This publication is part of a series of practical methodology books aimed at providing practitioners with new ideas for use in the ELT classroom. It contains more than 100 ideas and activities organised into six sections, all geared towards stimulating ‘student-centred interaction’. They are designed as stand-alone lesson-long activities or speaking components in a wider lesson. I could easily see how they could be used as a launch pad to further discussions and embedded grammar/vocabulary work.
Some of the ideas were a twist on familiar ones. Most potentially successful activities were the ones which would draw on and draw out the learners’ own life experiences (there is a section entitled ‘Focusing on the Family’). I particularly liked the five Learner Training sections slotted in at the end of each chapter. We all know how hard it can be to get students to develop study skills, identify goals and appraise learning, and I felt that some of these activities could help achieve these ends. Furthermore, I felt that some of these could be particularly useful in fostering an atmosphere of sharing and mutual encouragement in the classroom, especially when used in conjunction with some of the personal experience exercises.

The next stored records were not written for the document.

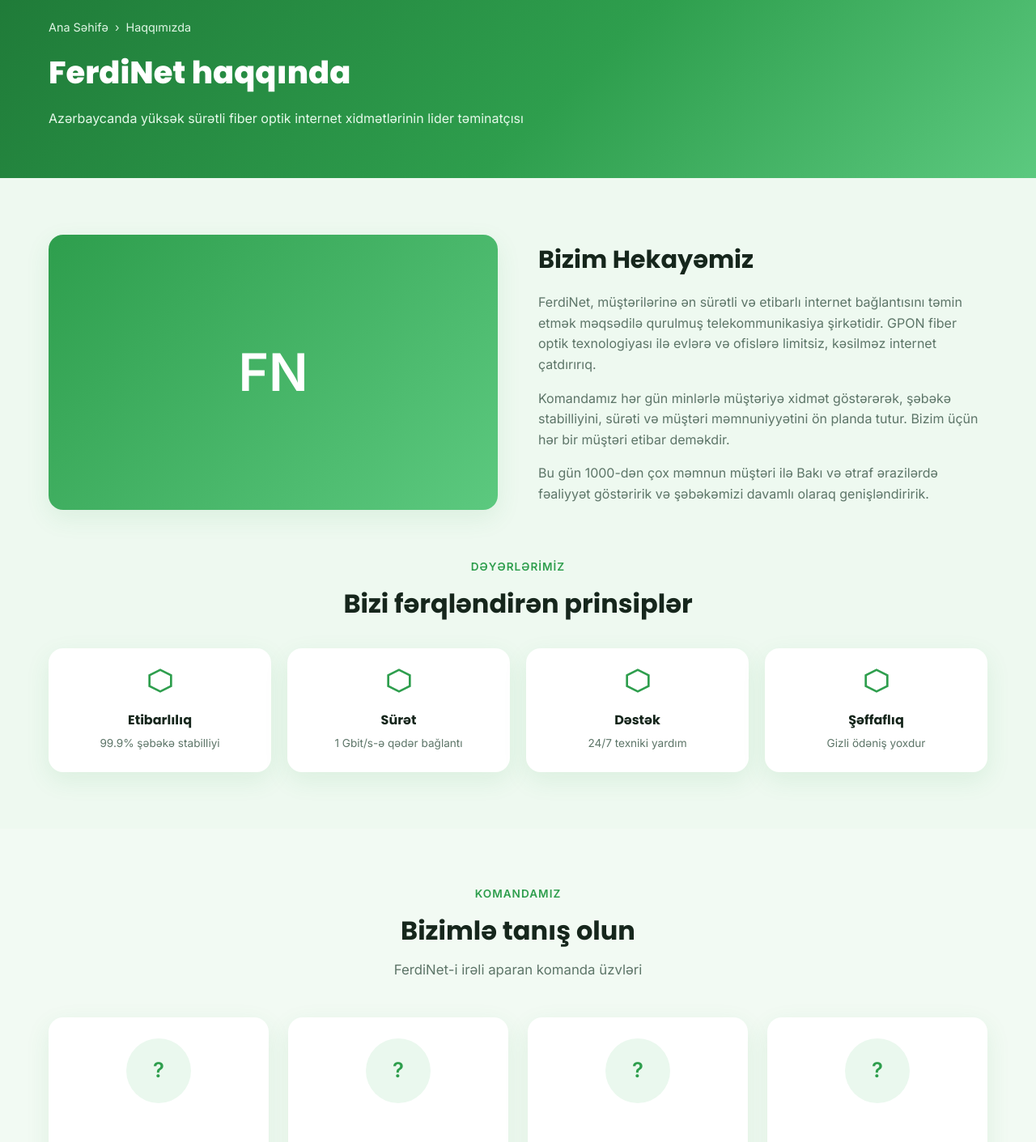
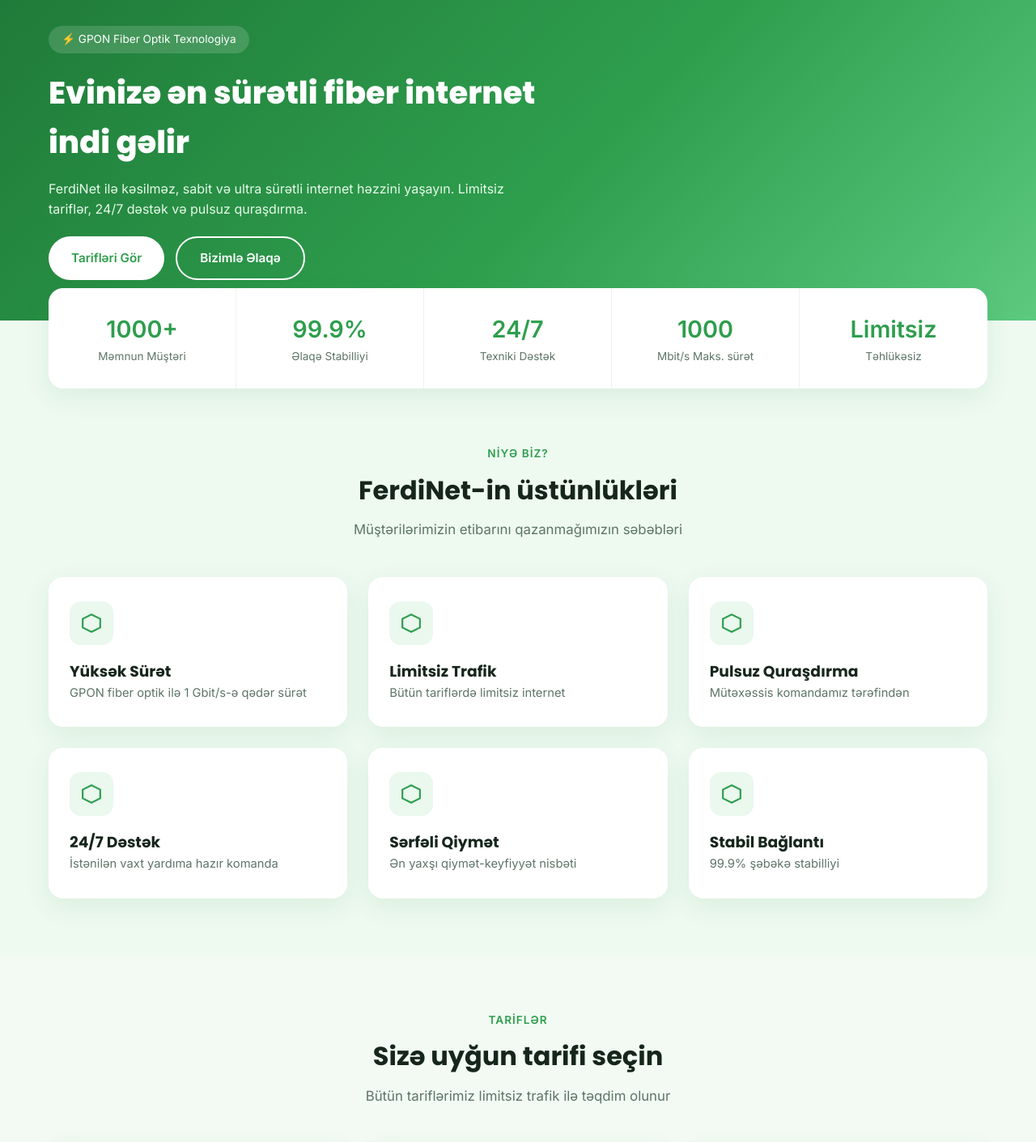
Before and after one commit to Samir210-az/FerdiNet, a Next.js app: page / in a window 1280 px wide. Shown: the part 140-1551 px from the top of the page at 81% size. Built offline with nearby package versions, Linux system fonts and the light colour scheme.

Commit message:
KRİTİK FİX: Ana səhifə (src/app/page.tsx) səhvən Haqqımızda məzmunu ilə əvəzlənmişdi - bərpa edildi

```diff
--- a/src/app/page.tsx
+++ b/src/app/page.tsx
@@ -1,74 +1,71 @@
 import Header from "@/components/Header";
 import Footer from "@/components/Footer";
 import Link from "next/link";
+import { PLANS } from "@/lib/plans";
 
-export const metadata = { title: "Haqqımızda - FerdiNet" };
-
-const VALUES = [
-  ["Etibarlılıq", "99.9% şəbəkə stabilliyi"],
-  ["Sürət", "1 Gbit/s-ə qədər bağlantı"],
-  ["Dəstək", "24/7 texniki yardım"],
-  ["Şəffaflıq", "Gizli ödəniş yoxdur"],
-];
-
-const TEAM_ROLES = [
-  "Baş Direktor",
-  "Texniki Direktor",
-  "Satış üzrə Menecer",
-  "Müştəri Dəstəyi Rəhbəri",
-];
-
-export default function Haqqinda() {
+export default function Home() {
   return (
     <>
       <Header />
-      <section className="banner" style={{padding:"50px 0 40px"}}>
+      <section className="banner">
         <div className="container">
-          <div className="breadcrumb"><Link href="/">Ana Səhifə</Link> › <span>Haqqımızda</span></div>
-          <h1>FerdiNet haqqında</h1>
-          <p>Azərbaycanda yüksək sürətli fiber optik internet xidmətlərinin lider təminatçısı</p>
+          <div style={{display:"inline-flex",alignItems:"center",gap:8,background:"rgba(255,255,255,.15)",padding:"6px 16px",borderRadius:50,fontSize:".85rem",marginBottom:18,position:"relative",zIndex:2}}>⚡ GPON Fiber Optik Texnologiya</div>
+          <h1>Evinizə ən sürətli fiber internet indi gəlir</h1>
+          <p>FerdiNet ilə kəsilməz, sabit və ultra sürətli internet həzzini yaşayın. Limitsiz tariflər, 24/7 dəstək və pulsuz quraşdırma.</p>
+          <div className="banner-buttons">
+            <Link href="/tariflar" className="btn btn-light">Tarifləri Gör</Link>
+            <Link href="/elaqe" className="btn btn-outline-white">Bizimlə Əlaqə</Link>
+          </div>
         </div>
       </section>
 
+      <div className="container">
+        <div className="stats">
+          <div className="stat"><div className="stat-num">1000+</div><div className="stat-label">Məmnun Müştəri</div></div>
+          <div className="stat"><div className="stat-num">99.9%</div><div className="stat-label">Əlaqə Stabilliyi</div></div>
+          <div className="stat"><div className="stat-num">24/7</div><div className="stat-label">Texniki Dəstək</div></div>
+          <div className="stat"><div className="stat-num">1000</div><div className="stat-label">Mbit/s Maks. sürət</div></div>
+          <div className="stat"><div className="stat-num">Limitsiz</div><div className="stat-label">Təhlükəsiz</div></div>
+        </div>
+      </div>
+
       <section className="section">
         <div className="container">
-          <div style={{display:"grid",gridTemplateColumns:"1fr 1fr",gap:50,alignItems:"center"}} className="about-grid-resp">
-            <div style={{width:"100%",borderRadius:"var(--radius)",boxShadow:"var(--shadow)",background:"linear-gradient(135deg,#2e9e4d,#5cc97f)",minHeight:340,display:"flex",alignItems:"center",justifyContent:"center",color:"#fff",fontSize:"4rem",fontWeight:800}}>FN</div>
-            <div>
-              <h2 style={{fontSize:"1.9rem",marginBottom:16}}>Bizim Hekayəmiz</h2>
-              <p style={{color:"var(--text-muted)",marginBottom:16}}>FerdiNet, müştərilərinə ən sürətli və etibarlı internet bağlantısını təmin etmək məqsədilə qurulmuş telekommunikasiya şirkətidir. GPON fiber optik texnologiyası ilə evlərə və ofislərə limitsiz, kəsilməz internet çatdırırıq.</p>
-              <p style={{color:"var(--text-muted)",marginBottom:16}}>Komandamız hər gün minlərlə müştəriyə xidmət göstərərək, şəbəkə stabilliyini, sürəti və müştəri məmnuniyyətini ön planda tutur. Bizim üçün hər bir müştəri etibar deməkdir.</p>
-              <p style={{color:"var(--text-muted)"}}>Bu gün 1000-dən çox məmnun müştəri ilə Bakı və ətraf ərazilərdə fəaliyyət göstəririk və şəbəkəmizi davamlı olaraq genişləndiririk.</p>
-            </div>
-          </div>
-
-          <div style={{marginTop:60}}>
-            <span className="eyebrow">Dəyərlərimiz</span>
-            <h2 className="section-title">Bizi fərqləndirən prinsiplər</h2>
-            <div style={{display:"grid",gridTemplateColumns:"repeat(4,1fr)",gap:20,marginTop:30}} className="values-grid-resp">
-              {VALUES.map(([t,d]) => (
-                <div className="card" key={t} style={{textAlign:"center",padding:"24px 18px"}}>
-                  <svg viewBox="0 0 24 24" fill="none" stroke="currentColor" strokeWidth="2" style={{width:32,height:32,color:"var(--primary)",margin:"0 auto 12px"}}><path d="M12 2 2 7v10l10 5 10-5V7z"/></svg>
-                  <h4 style={{fontSize:"1rem",marginBottom:6}}>{t}</h4>
-                  <p style={{fontSize:".85rem",color:"var(--text-muted)"}}>{d}</p>
-                </div>
-              ))}
-            </div>
+          <span className="eyebrow">Niyə Biz?</span>
+          <h2 className="section-title">FerdiNet-in üstünlükləri</h2>
+          <p className="section-sub">Müştərilərimizin etibarını qazanmağımızın səbəbləri</p>
+          <div className="grid-3">
+            {[
+              ["Yüksək Sürət","GPON fiber optik ilə 1 Gbit/s-ə qədər sürət"],
+              ["Limitsiz Trafik","Bütün tariflərdə limitsiz internet"],
+              ["Pulsuz Quraşdırma","Mütəxəssis komandamız tərəfindən"],
+              ["24/7 Dəstək","İstənilən vaxt yardıma hazır komanda"],
+              ["Sərfəli Qiymət","Ən yaxşı qiymət-keyfiyyət nisbəti"],
+              ["Stabil Bağlantı","99.9% şəbəkə stabilliyi"],
+            ].map(([t,d]) => (
+              <div className="card" key={t}>
+                <div className="icon-box"><svg viewBox="0 0 24 24" fill="none" stroke="currentColor" strokeWidth="2"><path d="M12 2 2 7v10l10 5 10-5V7z"/></svg></div>
+                <h3>{t}</h3><p style={{color:"var(--text-muted)",fontSize:".92rem"}}>{d}</p>
+              </div>
+            ))}
           </div>
         </div>
       </section>
 
       <section className="section section-alt">
         <div className="container">
-          <span className="eyebrow">Komandamız</span>
-          <h2 className="section-title">Bizimlə tanış olun</h2>
-          <p className="section-sub">FerdiNet-i irəli aparan komanda üzvləri</p>
-          <div style={{display:"grid",gridTemplateColumns:"repeat(4,1fr)",gap:24}} className="team-grid-resp">
-            {TEAM_ROLES.map((role) => (
-              <div className="card" key={role} style={{textAlign:"center",padding:"26px 18px"}}>
-                <div style={{width:80,height:80,borderRadius:"50%",background:"var(--primary-light)",display:"flex",alignItems:"center",justifyContent:"center",margin:"0 auto 14px",fontWeight:800,color:"var(--primary)",fontSize:"1.6rem"}}>?</div>
-                <h4 style={{fontSize:"1rem",marginBottom:4}}>&nbsp;</h4>
-                <span style={{fontSize:".85rem",color:"var(--text-muted)"}}>{role}</span>
+          <span className="eyebrow">Tariflər</span>
+          <h2 className="section-title">Sizə uyğun tarifi seçin</h2>
+          <p className="section-sub">Bütün tariflərimiz limitsiz trafik ilə təqdim olunur</p>
+          <div className="plans-grid">
+            {PLANS.map((p) => (
+              <div className={"plan-card" + (p.popular ? " popular" : "")} key={p.name}>
+                {p.popular && <div className="badge-popular">⭐ Ən Populyar</div>}
+                <div className="plan-name">{p.name}</div>
+                <div className="plan-speed">{p.speed}<span>Mbit/s</span></div>
+                <div className="plan-price">{p.price} ₼<span>/ay</span></div>
+                <ul className="plan-features"><li>✓ Limitsiz İnternet</li><li>✓ Pulsuz Quraşdırma</li><li>✓ Wi-Fi Modem Daxil</li><li>✓ 24/7 Dəstək</li></ul>
+                <Link href="/elaqe" className="btn btn-primary">Seç</Link>
               </div>
             ))}
           </div>
@@ -77,11 +74,11 @@
 
       <section className="section">
         <div className="cta container">
-          <h2>Bizimlə qoşulmağa hazırsınız?</h2>
-          <p>FerdiNet ailəsinə qoşulun, sürətli internetin fərqini hiss edin</p>
+          <h2>Qoşulma PULSUZ</h2>
+          <p>Yeni müştərilərimizə xüsusi kampaniya — qoşulma tamamilə pulsuz</p>
           <div className="cta-buttons">
-            <Link href="/tariflar" className="btn btn-light">Tarifləri Gör</Link>
-            <Link href="/elaqe" className="btn btn-outline-white">Bizimlə Əlaqə</Link>
+            <Link href="/elaqe" className="btn btn-light">İndi Qoşul</Link>
+            <Link href="/tariflar" className="btn btn-outline-white">Tarifləri Gör</Link>
           </div>
         </div>
       </section>
```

I did find some of the activity ideas quite abstract and felt it would be difficult to inspire a group of discussion-reluctant learners with them. However, perhaps a group of academic or EFL learners might be more comfortable with the more existential and philosophical tasks, rather than the learners in my community ESOL context.
It’s worth saying that I had already purchased one other publication in this series (The Resourceful English Teacher, Chandler and Stone, 1999). I have used it to good effect and would definitely enjoy experimenting with this one when I return to teaching after my current career break.
ESOL Group Tutor, Fife Council